● SOURCE DATA:
►
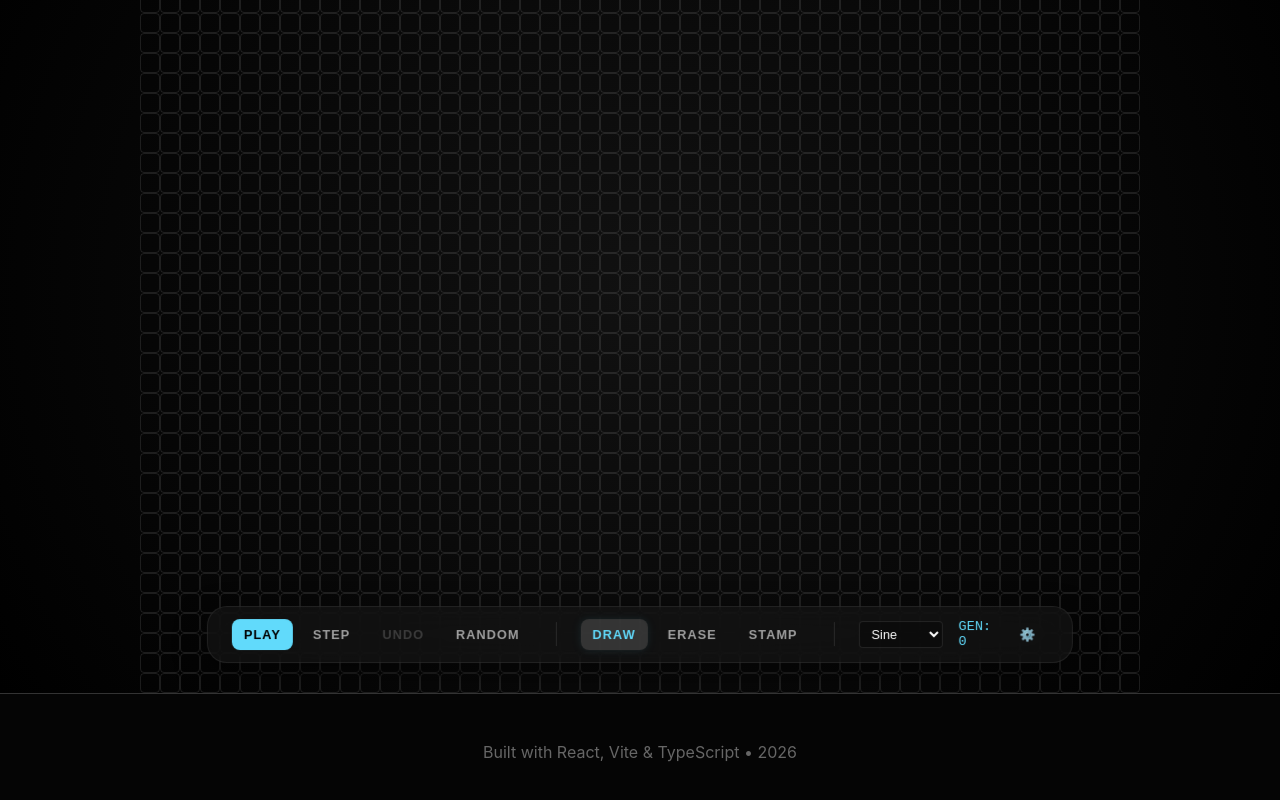
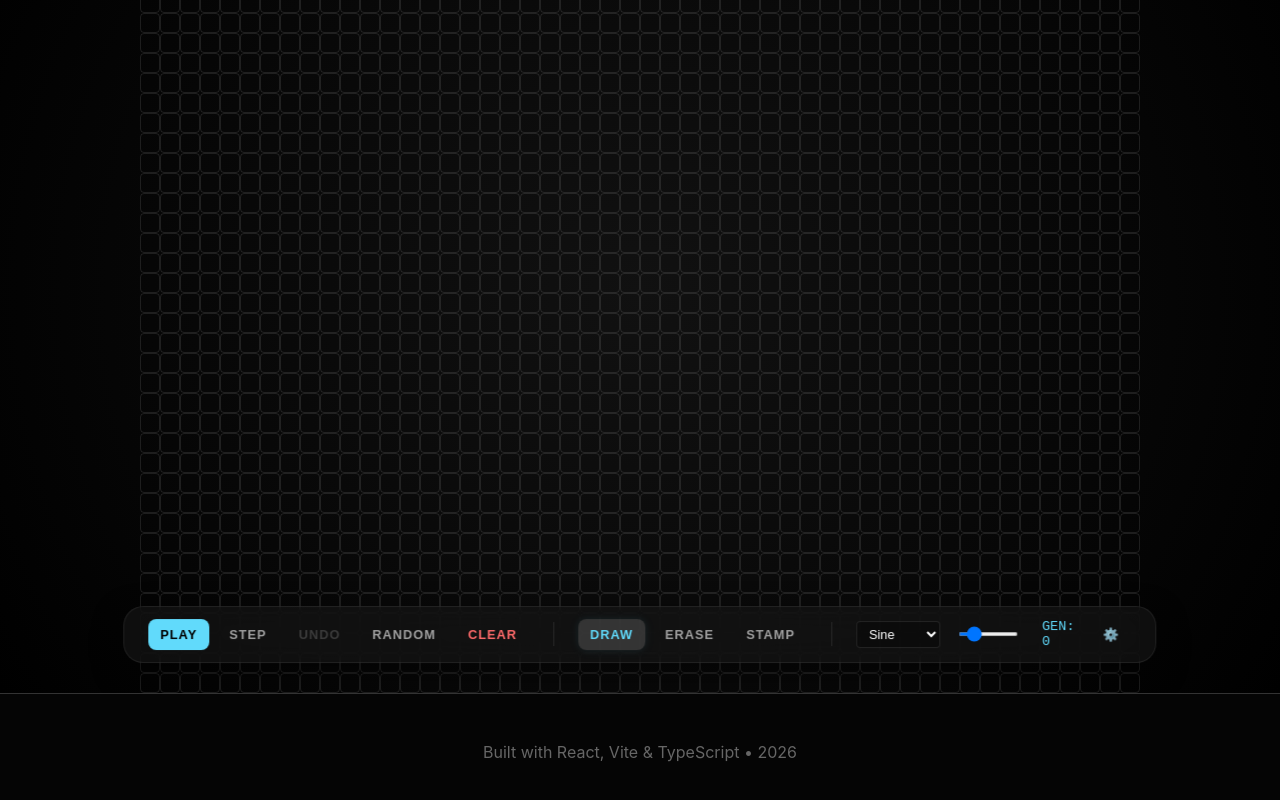
Before and after one commit to DSchneid/Game-of-Life, a React (Vite) app: page / in a window 1280 px wide. Shown: the part 1596-2396 px from the top of the page. Built offline with nearby package versions, Linux system fonts and the light colour scheme.

Commit message:
Refactor: Add Clear button and Volume slider to HUD
Moves 'Clear Board' (renamed to CLEAR) and Volume control from Settings to the main Glass HUD. CLEAR is distinct from UNDO.

```diff
--- a/src/components/GameOfLife.tsx
+++ b/src/components/GameOfLife.tsx
@@ -448,7 +448,7 @@ const GameOfLife: React.FC = () => {
         )}
       </div>
 
-      {/* Glass HUD Container */}
+      {/* Glass HUD */}
       <div className="glass-hud-container">
 
         {/* Timeline Slider */}
@@ -474,6 +474,7 @@ const GameOfLife: React.FC = () => {
             <button className="hud-btn" onClick={handleNextStep} disabled={running}>STEP</button>
             <button className="hud-btn" onClick={handleUndo} disabled={running || historyLength === 0}>UNDO</button>
             <button className="hud-btn" onClick={handleRandomize}>RANDOM</button>
+            <button className="hud-btn" onClick={handleClear} style={{color: '#ff6b6b'}}>CLEAR</button>
           </div>
 
           <div className="hud-divider"></div>
@@ -523,6 +524,14 @@ const GameOfLife: React.FC = () => {
                     <option value="square">Square</option>
                     <option value="sawtooth">Saw</option>
                 </select>
+               <input
+                    type="range"
+                    min="0" max="0.5" step="0.01"
+                    value={volume}
+                    onChange={e => setVolume(Number(e.target.value))}
+                    style={{width: '60px', marginRight: '1rem', height: '4px'}}
+                    title={`Volume: ${Math.round(volume * 200)}%`}
+               />
                <span className="hud-stat">GEN: {generation}</span>
                <button
                   className={`hud-btn icon ${showSettings ? 'active' : ''}`}
@@ -607,18 +616,6 @@ const GameOfLife: React.FC = () => {
                         onChange={e => setAudioEnabled(e.target.checked)}
                     /> Enable Sonification
                   </label>
-                  <div className="row-gap" style={{alignItems: 'center'}}>
-                      <span style={{fontSize:'0.75rem', color:'#888'}}>Vol</span>
-                      <input
-                        type="range" min="0" max="0.5" step="0.01"
-                        value={volume} onChange={e => setVolume(Number(e.target.value))}
-                        style={{flex:1}}
-                      />
-                  </div>
-              </div>
-
-              <div className="setting-item actions">
-                  <button onClick={handleClear} className="danger">Clear Board</button>
               </div>
           </div>
       )}
```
◄
● DIRECTIONS FOR THIS TASK: Among the lines above, list those that contain the word "onClick".

● ANSWER SPACE:
             <button className="hud-btn" onClick={handleNextStep} disabled={running}>STEP</button>
             <button className="hud-btn" onClick={handleUndo} disabled={running || historyLength === 0}>UNDO</button>
             <button className="hud-btn" onClick={handleRandomize}>RANDOM</button>
+            <button className="hud-btn" onClick={handleClear} style={{color: '#ff6b6b'}}>CLEAR</button>
-                  <button onClick={handleClear} className="danger">Clear Board</button>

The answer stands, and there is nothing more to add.